With just a current-gen Kinect camera and some newly created software, the research team was able to create a robot that builds accurate three-dimensional maps of its surroundings, navigable and corrected for errors.
One of the major sources of error in the past has been a phenomenon called “drift,” which results when small errors in the robot’s estimation of its own location compound over many hundreds of different measurements. The results can be devastating to any attempt to actually move through a space, making doorways appear out of line with the stairs behind them…
The team from MIT decided to try to fix the positioning problem by calculating the robot’s change in position between each of Kinect’s 30 frames per second. It uses the data collected from the range-finding camera to build up a 3D model of the environment, then uses the positional information to automatically bend the model into a consistent whole.

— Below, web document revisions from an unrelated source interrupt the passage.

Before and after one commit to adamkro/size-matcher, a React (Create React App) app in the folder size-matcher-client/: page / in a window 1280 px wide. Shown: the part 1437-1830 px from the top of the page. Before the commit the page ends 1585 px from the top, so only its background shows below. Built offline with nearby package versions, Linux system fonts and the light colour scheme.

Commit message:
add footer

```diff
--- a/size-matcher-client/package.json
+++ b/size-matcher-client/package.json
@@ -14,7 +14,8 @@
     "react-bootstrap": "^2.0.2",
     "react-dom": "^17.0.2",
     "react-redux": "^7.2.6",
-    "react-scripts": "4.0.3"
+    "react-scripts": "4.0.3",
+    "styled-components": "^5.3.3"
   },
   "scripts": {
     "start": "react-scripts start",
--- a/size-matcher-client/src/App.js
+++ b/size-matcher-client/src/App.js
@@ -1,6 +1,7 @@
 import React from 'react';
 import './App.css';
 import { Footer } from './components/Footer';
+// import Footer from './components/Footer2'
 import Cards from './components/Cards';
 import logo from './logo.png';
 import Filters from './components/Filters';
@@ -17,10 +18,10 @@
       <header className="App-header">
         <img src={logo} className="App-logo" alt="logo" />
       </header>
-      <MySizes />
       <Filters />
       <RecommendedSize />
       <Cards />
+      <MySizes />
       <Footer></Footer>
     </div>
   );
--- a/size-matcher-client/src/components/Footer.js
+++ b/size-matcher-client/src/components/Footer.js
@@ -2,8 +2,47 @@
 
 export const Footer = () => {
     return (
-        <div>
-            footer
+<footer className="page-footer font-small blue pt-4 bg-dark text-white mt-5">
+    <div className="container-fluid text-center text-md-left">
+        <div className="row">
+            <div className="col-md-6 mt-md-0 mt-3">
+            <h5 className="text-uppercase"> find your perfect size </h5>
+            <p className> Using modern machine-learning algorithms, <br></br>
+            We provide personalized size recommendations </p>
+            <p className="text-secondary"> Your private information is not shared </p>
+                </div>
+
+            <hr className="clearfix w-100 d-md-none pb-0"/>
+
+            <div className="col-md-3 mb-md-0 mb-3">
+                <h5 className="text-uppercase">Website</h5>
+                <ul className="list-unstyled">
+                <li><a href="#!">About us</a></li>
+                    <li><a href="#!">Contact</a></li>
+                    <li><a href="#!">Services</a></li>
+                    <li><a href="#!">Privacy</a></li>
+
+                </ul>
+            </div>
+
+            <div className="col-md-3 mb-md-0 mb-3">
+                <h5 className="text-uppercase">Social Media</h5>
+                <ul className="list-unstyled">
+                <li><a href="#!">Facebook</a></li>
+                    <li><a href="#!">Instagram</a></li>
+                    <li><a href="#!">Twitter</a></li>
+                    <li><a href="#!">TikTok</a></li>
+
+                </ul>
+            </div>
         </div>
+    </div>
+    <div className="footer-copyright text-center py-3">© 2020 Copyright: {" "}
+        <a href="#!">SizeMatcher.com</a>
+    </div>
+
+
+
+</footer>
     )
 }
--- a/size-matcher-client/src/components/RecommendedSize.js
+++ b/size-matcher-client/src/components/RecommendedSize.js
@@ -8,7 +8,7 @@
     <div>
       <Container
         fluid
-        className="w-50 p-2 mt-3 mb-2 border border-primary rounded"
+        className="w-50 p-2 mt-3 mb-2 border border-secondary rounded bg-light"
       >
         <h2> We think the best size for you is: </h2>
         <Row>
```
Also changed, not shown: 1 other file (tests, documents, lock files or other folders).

This is useful for a number of reasons. It lets a robot build up a sense of physical space without the need for special markers, allowing, for instance, a next-gen Roomba to return to a rest spot intelligently. Combined with input analysis software, however, this could also give a robot the ability to venture into new areas with confidence; Ava500 can already deal with unexpected human movements within a known environment, and combining the two awareness technologies would result in an unprecedented level of autonomy.